The Age of Miracles, by Karen Thompson Walker
Scenario: As Julia approaches her twelfth birthday in sunny California, the planet enters a mysterious “slowing,” and everything about her world — and the world — changes.
- I think the lack of explanation behind the slowing actually works. Because if the plot is that the problem is unfixable, then why dive into shaky explanations?
- Julia, as a narrator, reminded me a lot of Prep’s Lee Fiora: wide-eyed, lonely, but not despairing — and it helps that Julia, too, is reflecting on her adolescence from her twenties. It was an unexpected but welcome parallel. This backward-looking perspective, with its frequent foreboding, lent both an added layer of melancholy and the occasional cold chill.
- I was surprised by how hard the people in this book clung to normalcy. That’s definitely a possibility, no doubt, but so many post-apocalyptic books move at a breakneck pace to dismantle society. Julia’s dying world languishes on for years, and this seemed strange (though compelling) to me.

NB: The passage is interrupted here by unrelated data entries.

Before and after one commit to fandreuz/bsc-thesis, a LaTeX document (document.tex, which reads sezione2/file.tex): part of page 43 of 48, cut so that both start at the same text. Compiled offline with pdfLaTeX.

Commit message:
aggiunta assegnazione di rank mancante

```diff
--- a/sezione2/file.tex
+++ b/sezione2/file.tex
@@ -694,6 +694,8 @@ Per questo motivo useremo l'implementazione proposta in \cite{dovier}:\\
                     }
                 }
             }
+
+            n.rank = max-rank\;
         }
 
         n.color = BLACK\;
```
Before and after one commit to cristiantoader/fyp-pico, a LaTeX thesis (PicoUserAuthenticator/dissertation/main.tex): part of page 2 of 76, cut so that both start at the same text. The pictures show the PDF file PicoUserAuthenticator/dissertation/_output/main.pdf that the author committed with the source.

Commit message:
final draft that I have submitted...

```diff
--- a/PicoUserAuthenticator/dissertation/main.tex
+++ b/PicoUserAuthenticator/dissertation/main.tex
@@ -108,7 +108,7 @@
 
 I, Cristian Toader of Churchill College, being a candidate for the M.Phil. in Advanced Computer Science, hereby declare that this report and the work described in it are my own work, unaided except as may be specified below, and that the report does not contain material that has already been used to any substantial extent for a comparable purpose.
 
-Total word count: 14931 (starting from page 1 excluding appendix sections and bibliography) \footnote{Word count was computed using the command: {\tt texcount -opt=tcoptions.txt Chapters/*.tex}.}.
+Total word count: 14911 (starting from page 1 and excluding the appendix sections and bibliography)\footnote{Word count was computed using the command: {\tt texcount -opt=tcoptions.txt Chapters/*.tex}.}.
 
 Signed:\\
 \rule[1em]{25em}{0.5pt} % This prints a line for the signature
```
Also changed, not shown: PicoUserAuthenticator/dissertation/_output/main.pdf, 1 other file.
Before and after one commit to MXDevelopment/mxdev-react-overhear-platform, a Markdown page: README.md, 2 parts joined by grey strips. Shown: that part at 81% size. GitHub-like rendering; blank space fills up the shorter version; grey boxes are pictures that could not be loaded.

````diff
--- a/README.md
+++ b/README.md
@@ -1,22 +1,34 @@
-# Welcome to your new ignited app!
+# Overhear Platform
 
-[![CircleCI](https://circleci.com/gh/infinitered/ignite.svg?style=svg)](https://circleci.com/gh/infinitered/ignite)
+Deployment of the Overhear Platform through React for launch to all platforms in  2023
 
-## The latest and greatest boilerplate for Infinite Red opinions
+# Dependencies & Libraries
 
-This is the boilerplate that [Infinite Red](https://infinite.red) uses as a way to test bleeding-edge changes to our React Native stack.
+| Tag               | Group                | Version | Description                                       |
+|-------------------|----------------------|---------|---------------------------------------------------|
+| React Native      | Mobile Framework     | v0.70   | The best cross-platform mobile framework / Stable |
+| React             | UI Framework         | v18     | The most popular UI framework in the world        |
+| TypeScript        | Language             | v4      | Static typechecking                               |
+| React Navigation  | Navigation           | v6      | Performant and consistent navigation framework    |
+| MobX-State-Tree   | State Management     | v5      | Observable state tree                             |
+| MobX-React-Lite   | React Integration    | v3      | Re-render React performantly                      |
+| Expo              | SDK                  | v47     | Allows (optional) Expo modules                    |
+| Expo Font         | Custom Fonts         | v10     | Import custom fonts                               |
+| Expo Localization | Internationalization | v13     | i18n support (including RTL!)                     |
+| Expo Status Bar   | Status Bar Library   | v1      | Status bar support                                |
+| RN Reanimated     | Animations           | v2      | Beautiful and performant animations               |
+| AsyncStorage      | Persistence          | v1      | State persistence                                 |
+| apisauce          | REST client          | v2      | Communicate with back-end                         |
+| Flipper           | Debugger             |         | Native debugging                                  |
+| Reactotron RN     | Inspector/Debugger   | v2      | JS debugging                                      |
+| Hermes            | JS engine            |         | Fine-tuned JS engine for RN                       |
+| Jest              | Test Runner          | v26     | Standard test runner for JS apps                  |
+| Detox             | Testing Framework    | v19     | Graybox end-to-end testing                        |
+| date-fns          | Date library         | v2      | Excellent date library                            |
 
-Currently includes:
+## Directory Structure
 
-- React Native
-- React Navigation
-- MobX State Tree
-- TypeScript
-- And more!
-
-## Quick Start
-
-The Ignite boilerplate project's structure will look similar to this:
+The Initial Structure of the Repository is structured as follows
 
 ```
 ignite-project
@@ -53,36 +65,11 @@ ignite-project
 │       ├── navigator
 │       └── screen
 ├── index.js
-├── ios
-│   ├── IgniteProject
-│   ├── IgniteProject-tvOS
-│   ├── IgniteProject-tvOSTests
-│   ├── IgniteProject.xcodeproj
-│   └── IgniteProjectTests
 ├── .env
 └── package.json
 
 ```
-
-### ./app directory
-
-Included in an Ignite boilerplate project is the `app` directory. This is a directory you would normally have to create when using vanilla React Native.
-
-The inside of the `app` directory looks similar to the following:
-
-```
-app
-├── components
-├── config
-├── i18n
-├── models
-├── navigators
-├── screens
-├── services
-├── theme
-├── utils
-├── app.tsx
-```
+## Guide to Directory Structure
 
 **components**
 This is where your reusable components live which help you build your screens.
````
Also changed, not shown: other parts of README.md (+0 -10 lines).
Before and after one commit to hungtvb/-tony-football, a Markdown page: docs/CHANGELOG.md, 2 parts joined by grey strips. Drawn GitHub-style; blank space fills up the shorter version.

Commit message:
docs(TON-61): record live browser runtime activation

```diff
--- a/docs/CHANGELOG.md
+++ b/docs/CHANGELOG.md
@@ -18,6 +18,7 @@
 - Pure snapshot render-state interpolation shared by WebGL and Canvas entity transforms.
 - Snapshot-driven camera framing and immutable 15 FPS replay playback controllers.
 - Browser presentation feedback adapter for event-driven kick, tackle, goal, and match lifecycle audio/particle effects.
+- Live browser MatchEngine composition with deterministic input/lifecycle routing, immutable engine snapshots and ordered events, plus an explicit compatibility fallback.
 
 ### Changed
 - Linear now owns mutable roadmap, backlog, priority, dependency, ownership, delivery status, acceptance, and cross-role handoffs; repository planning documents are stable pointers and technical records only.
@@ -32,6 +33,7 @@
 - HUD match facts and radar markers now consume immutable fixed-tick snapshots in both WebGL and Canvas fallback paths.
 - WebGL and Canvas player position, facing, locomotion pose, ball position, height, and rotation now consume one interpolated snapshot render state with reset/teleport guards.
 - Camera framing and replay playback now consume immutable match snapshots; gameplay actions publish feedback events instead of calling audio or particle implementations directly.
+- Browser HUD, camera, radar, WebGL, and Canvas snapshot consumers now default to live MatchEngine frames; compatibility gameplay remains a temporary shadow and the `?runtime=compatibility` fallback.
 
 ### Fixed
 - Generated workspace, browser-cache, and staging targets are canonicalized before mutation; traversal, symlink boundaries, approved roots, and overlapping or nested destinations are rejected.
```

Bottom Line: I’d sooner recommend this to a fan of literary fiction than a post-apocalyptic sci fi devotee, and its marketing as adult, rather than YA, despite superficial resemblances to lots of popular YA novels (and its young narrator), is absolutely appropriate.